The attacking intelligence of the players has also been raised. Players now seem much more aware of what is happening around them. AI players go into their runs much faster and smarter than before without the need to tell them to do so. AI players even seem to anticipate tacklers by shielding the ball or avoid them by jumping over the outstretched legs of would be defenders.
On the defensive side, the Ignite Engine leads to a slower, more deliberate way of defending. Learning how to contain your opponent is more important than ever. Going for an ill-timed tackle can leave you wrong footed in a heartbeat and just like that, you could be down a goal. This also depends greatly on the rating of the player you’re defending. Being left one-on-one to defend a superstar like Lionel Messi has never felt so precarious.
The 2D crowds of current-gen versions have been replaced with full 3D models. The home crowd erupts when a goal is scored and seems panicked when their team is struggling. Dramatic sweeping camera angles help breathe life into the stadium and highlight the crowd. This sense of atmosphere translates to the sidelines as well. Players will routinely interact with the sideline and demand the ball from a ball boy. Goal kicks, corners and free kicks become more intense later in the match. All these small details add up to a more authentic feeling of watching a live broadcast of a match.
One of the only disappointments here is that the Dualshock 4’s touchpad is not used in any meaningful way. Clicking it will change the angle of the presentation and have you take control of the goalkeeper. As someone who never wants to take control of the goalkeeper during the game, it’s a shame that the touchpad is not implemented in a more significant way. Even the Vita version of FIFA last year gave players the option to use the rear touch pad to angle a shot at a specific part of the goal. Hopefully, the team at EA Canada will come up with some interesting ideas on how to use the touchpad for the next iteration.
FIFA 14 on PS4 is fantastic. The added animations, improved player awareness and beautiful graphics add up to the best soccer game available anywhere.
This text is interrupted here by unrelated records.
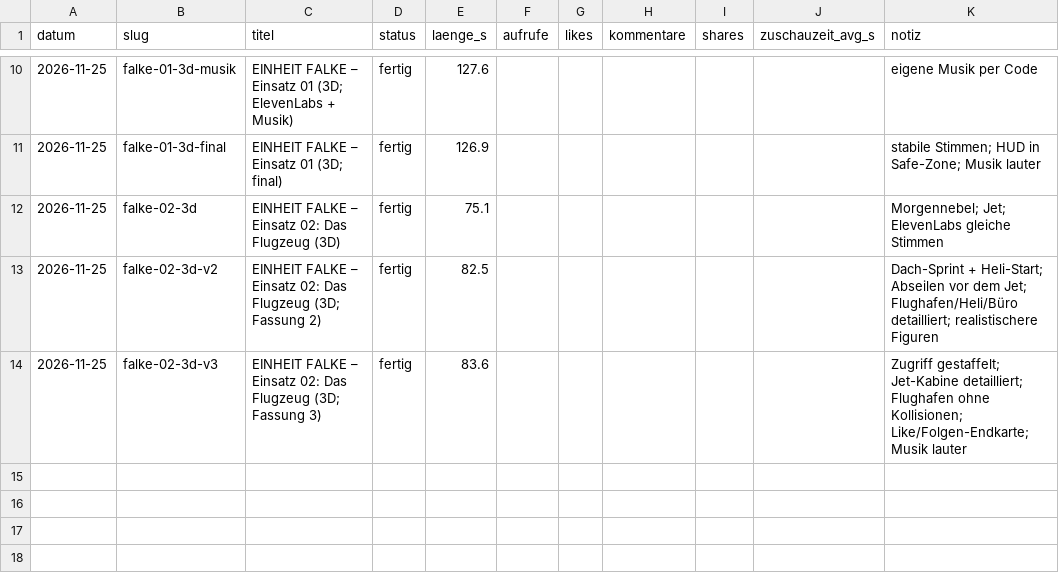
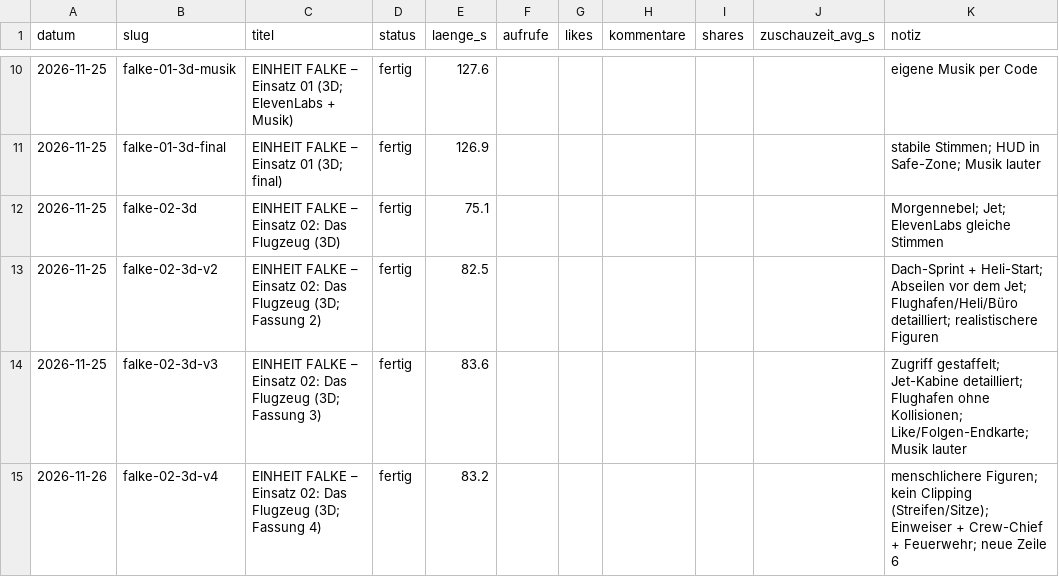
Before and after one commit to waelafifyelsaid-ctrl/Ki-Videos-buero, a CSV file: wissen/statistik.csv, drawn as a sheet; only a part is shown, gaps mark what is left out.

```diff
--- a/wissen/statistik.csv
+++ b/wissen/statistik.csv
@@ -14 +14,2 @@ datum,slug,titel,status,laenge_s,aufrufe,likes,kommentare,shares,zuschauzeit_avg
 2026-11-25,falke-02-3d-v3,EINHEIT FALKE – Einsatz 02: Das Flugzeug (3D; Fassung 3),fertig,83.6,,,,,,Zugriff gestaffelt; Jet-Kabine detailliert; Flughafen ohne Kollisionen; Like/Folgen-Endkarte; Musik lauter
+2026-11-26,falke-02-3d-v4,EINHEIT FALKE – Einsatz 02: Das Flugzeug (3D; Fassung 4),fertig,83.2,,,,,,menschlichere Figuren; kein Clipping (Streifen/Sitze); Einweiser + Crew-Chief + Feuerwehr; neue Zeile 6
```
Also changed, not shown: 2 other files.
With the new Ignite Engine, the future for FIFA on the PS4 looks bright. If you’re a soccer fan and a proud new owner of a PS4, this is a no-brainer purchase.